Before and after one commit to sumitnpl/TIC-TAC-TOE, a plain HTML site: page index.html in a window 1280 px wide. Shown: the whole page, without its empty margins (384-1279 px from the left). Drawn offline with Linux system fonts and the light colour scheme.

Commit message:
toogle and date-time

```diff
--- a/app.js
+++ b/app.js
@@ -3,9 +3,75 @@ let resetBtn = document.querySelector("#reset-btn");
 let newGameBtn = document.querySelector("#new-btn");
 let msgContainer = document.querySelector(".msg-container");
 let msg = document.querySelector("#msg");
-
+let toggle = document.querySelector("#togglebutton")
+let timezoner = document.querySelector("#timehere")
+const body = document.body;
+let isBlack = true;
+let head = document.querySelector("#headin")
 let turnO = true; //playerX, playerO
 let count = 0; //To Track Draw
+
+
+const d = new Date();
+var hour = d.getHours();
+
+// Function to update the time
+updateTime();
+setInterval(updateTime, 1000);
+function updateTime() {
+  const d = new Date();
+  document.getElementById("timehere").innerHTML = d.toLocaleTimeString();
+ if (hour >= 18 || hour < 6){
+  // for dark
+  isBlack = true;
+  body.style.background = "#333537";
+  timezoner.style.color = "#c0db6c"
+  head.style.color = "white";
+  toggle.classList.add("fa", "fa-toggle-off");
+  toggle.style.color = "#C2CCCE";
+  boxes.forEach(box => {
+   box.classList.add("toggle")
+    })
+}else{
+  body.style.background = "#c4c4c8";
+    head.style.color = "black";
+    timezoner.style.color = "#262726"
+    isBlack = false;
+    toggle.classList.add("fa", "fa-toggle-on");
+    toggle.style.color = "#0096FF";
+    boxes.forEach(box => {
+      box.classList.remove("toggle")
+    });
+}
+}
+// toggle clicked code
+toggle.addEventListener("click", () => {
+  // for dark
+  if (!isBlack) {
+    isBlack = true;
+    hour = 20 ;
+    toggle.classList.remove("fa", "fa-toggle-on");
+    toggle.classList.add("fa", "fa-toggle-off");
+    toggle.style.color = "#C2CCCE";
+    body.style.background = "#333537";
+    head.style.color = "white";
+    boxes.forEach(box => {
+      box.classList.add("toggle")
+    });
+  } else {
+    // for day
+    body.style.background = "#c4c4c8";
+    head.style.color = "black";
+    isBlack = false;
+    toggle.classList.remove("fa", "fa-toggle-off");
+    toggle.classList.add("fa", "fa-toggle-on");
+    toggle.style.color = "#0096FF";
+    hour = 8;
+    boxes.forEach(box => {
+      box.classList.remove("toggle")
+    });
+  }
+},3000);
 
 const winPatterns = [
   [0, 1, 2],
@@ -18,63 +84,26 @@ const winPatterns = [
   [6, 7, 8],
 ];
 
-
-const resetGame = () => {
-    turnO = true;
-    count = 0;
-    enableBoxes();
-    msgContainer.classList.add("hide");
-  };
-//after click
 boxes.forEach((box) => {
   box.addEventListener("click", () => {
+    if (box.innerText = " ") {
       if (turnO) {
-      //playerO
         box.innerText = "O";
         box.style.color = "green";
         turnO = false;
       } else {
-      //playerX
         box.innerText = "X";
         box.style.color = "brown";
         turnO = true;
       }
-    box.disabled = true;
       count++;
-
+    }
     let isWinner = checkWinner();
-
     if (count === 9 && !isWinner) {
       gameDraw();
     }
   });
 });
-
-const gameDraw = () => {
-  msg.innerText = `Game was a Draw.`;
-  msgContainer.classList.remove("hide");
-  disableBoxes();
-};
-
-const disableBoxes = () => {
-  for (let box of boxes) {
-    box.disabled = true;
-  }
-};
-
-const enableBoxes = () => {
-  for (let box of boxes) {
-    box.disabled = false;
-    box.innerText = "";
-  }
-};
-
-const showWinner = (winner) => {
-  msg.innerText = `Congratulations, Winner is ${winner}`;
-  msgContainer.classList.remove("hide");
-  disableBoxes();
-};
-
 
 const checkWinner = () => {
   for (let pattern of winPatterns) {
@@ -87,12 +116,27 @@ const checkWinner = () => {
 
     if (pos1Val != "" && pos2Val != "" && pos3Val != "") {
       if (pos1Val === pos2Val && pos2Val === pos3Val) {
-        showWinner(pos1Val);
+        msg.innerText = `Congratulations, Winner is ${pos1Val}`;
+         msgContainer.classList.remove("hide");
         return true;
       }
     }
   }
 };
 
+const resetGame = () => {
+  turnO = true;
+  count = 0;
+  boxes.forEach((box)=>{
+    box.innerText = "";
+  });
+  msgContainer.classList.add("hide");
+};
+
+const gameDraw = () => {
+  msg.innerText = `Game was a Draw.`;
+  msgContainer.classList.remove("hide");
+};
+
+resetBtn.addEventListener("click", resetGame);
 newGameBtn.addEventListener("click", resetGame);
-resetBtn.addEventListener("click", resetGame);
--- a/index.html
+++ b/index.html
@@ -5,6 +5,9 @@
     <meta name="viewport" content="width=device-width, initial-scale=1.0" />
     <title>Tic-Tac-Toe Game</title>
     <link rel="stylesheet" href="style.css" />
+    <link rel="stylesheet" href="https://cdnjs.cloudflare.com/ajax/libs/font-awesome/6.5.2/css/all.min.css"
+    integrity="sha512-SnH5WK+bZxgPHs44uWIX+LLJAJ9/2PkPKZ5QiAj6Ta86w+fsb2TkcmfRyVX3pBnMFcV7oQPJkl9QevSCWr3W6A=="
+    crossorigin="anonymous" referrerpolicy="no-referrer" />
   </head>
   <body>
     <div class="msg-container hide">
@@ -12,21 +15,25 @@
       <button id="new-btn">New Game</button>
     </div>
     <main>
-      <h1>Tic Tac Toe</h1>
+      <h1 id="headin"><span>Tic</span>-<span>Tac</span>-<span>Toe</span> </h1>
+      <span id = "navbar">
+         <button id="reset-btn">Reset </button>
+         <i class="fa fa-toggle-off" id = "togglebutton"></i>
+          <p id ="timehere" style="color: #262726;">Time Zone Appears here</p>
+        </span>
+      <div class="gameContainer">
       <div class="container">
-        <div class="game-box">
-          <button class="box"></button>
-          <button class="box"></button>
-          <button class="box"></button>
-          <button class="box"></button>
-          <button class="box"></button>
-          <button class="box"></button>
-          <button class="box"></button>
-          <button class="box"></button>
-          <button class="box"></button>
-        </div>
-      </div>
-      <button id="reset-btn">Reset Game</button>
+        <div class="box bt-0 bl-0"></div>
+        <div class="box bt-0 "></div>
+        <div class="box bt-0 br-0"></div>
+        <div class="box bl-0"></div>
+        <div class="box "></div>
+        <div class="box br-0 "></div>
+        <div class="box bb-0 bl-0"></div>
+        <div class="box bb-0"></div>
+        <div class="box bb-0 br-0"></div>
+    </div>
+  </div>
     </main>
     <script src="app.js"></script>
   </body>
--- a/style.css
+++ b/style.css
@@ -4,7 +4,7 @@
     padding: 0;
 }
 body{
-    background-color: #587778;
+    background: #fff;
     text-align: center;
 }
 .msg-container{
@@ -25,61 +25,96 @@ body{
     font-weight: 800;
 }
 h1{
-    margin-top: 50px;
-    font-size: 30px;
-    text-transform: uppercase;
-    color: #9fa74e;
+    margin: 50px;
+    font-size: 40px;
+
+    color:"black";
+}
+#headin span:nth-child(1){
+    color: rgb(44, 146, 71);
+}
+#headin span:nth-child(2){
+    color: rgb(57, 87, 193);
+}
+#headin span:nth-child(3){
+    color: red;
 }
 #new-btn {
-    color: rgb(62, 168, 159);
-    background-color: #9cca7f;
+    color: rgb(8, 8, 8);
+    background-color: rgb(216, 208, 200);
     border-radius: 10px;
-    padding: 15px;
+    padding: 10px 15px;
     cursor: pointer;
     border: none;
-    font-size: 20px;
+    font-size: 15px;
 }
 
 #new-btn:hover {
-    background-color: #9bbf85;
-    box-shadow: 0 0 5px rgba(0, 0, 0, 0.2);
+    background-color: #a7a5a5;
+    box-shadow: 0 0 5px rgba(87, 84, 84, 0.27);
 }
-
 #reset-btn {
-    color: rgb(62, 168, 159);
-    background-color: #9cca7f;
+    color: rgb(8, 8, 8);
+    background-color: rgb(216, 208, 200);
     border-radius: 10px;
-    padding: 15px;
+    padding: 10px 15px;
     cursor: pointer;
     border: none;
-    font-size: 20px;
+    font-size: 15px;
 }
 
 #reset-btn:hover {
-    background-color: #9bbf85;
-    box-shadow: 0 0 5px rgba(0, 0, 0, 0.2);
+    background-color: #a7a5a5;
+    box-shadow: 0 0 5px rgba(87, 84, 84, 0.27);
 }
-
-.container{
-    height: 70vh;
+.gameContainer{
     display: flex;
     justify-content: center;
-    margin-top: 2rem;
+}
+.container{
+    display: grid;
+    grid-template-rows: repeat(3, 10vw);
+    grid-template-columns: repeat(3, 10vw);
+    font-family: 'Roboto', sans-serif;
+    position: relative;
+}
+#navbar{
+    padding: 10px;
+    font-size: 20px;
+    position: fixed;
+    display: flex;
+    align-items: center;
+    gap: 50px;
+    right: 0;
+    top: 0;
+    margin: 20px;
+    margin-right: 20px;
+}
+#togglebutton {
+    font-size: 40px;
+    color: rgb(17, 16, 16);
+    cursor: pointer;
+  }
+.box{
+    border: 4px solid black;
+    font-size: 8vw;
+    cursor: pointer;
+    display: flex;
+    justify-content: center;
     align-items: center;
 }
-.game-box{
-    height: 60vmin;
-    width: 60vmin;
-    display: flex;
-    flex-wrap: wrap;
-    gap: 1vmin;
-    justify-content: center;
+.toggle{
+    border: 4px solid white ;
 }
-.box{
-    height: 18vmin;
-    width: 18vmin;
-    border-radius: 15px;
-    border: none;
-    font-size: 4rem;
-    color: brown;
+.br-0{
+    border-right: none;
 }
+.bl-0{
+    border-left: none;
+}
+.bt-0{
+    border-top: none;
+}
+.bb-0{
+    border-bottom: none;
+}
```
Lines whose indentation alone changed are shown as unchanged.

Task to complete => Look through the listing, and copy each line in which the string "remove" turns up.

Response to the exercise =>
+      box.classList.remove("toggle")
+    toggle.classList.remove("fa", "fa-toggle-on");
+    toggle.classList.remove("fa", "fa-toggle-off");
+      box.classList.remove("toggle")
-  msgContainer.classList.remove("hide");
-  msgContainer.classList.remove("hide");
+         msgContainer.classList.remove("hide");
+  msgContainer.classList.remove("hide");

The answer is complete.